● **Available records**:
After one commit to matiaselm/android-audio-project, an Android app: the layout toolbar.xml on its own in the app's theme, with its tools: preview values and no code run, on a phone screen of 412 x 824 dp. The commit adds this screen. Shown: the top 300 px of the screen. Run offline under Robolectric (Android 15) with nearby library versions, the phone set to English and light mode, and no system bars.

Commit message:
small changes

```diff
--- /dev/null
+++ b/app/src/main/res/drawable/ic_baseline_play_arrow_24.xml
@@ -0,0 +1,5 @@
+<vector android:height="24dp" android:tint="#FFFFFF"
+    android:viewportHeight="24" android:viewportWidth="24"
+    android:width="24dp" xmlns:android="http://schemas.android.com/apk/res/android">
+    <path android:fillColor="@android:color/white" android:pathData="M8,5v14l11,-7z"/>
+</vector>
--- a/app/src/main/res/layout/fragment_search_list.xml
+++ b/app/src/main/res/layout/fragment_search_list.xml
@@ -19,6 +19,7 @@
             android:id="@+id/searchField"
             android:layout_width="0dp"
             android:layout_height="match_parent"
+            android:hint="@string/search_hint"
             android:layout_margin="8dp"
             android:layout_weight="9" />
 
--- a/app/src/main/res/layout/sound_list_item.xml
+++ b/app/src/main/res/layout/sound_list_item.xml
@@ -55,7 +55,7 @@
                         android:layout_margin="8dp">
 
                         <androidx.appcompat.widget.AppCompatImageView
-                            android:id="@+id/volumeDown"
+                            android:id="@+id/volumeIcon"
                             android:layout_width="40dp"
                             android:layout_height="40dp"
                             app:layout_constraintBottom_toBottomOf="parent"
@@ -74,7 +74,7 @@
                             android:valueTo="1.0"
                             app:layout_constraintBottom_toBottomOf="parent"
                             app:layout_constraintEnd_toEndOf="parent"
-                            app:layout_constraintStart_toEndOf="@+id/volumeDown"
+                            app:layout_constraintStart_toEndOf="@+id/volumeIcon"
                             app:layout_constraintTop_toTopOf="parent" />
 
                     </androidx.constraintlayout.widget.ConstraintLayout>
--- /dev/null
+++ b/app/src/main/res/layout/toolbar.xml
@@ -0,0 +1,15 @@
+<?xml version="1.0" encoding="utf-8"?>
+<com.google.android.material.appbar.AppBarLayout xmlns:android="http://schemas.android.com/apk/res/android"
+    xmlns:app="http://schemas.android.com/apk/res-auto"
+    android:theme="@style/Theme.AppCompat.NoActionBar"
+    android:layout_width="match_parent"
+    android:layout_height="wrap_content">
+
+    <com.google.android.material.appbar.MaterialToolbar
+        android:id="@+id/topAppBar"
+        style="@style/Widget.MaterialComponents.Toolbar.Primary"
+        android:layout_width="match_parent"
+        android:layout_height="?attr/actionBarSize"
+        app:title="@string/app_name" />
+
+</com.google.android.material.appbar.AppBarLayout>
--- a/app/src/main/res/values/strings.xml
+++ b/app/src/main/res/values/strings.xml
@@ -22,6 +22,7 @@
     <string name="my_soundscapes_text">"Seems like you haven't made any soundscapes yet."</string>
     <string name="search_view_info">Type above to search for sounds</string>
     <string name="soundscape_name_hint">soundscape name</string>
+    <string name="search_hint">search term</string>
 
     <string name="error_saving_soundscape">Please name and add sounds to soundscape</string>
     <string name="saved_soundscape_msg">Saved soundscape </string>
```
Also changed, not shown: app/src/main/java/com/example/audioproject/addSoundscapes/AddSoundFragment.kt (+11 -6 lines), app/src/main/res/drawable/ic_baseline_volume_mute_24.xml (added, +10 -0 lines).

...

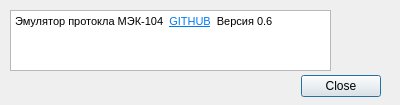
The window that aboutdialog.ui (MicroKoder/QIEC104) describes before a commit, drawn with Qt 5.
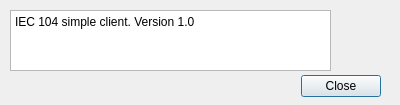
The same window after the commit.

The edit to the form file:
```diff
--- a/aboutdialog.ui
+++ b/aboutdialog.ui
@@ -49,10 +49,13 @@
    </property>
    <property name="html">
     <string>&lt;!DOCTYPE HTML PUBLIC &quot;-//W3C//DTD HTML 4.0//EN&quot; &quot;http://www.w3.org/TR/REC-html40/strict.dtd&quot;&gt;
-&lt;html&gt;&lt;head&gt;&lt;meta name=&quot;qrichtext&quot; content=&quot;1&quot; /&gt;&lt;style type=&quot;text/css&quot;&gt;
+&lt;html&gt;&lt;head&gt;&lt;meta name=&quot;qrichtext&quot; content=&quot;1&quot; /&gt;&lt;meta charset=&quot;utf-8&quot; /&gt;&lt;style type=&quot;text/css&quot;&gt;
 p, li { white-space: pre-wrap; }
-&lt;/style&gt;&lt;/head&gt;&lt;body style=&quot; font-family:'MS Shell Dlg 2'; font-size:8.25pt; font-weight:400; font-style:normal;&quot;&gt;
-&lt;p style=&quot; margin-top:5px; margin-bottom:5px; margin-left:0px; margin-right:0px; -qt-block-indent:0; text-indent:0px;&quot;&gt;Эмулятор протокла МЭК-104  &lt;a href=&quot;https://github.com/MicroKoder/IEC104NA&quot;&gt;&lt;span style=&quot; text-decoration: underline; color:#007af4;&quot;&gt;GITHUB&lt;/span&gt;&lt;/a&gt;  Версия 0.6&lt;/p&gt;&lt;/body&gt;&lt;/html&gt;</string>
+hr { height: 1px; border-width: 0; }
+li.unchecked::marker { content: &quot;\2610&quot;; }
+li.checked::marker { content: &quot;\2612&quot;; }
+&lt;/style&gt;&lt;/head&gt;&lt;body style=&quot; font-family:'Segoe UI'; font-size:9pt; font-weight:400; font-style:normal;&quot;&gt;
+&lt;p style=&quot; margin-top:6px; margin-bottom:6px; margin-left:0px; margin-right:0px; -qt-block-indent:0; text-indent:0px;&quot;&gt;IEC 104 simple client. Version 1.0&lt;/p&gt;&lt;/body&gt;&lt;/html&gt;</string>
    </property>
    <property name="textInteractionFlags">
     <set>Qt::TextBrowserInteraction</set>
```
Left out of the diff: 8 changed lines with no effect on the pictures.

● **Task**:
Your answer should consist of each line above in which "property" appears.

● **Solution**:
    </property>
    <property name="html">
    </property>
    <property name="textInteractionFlags">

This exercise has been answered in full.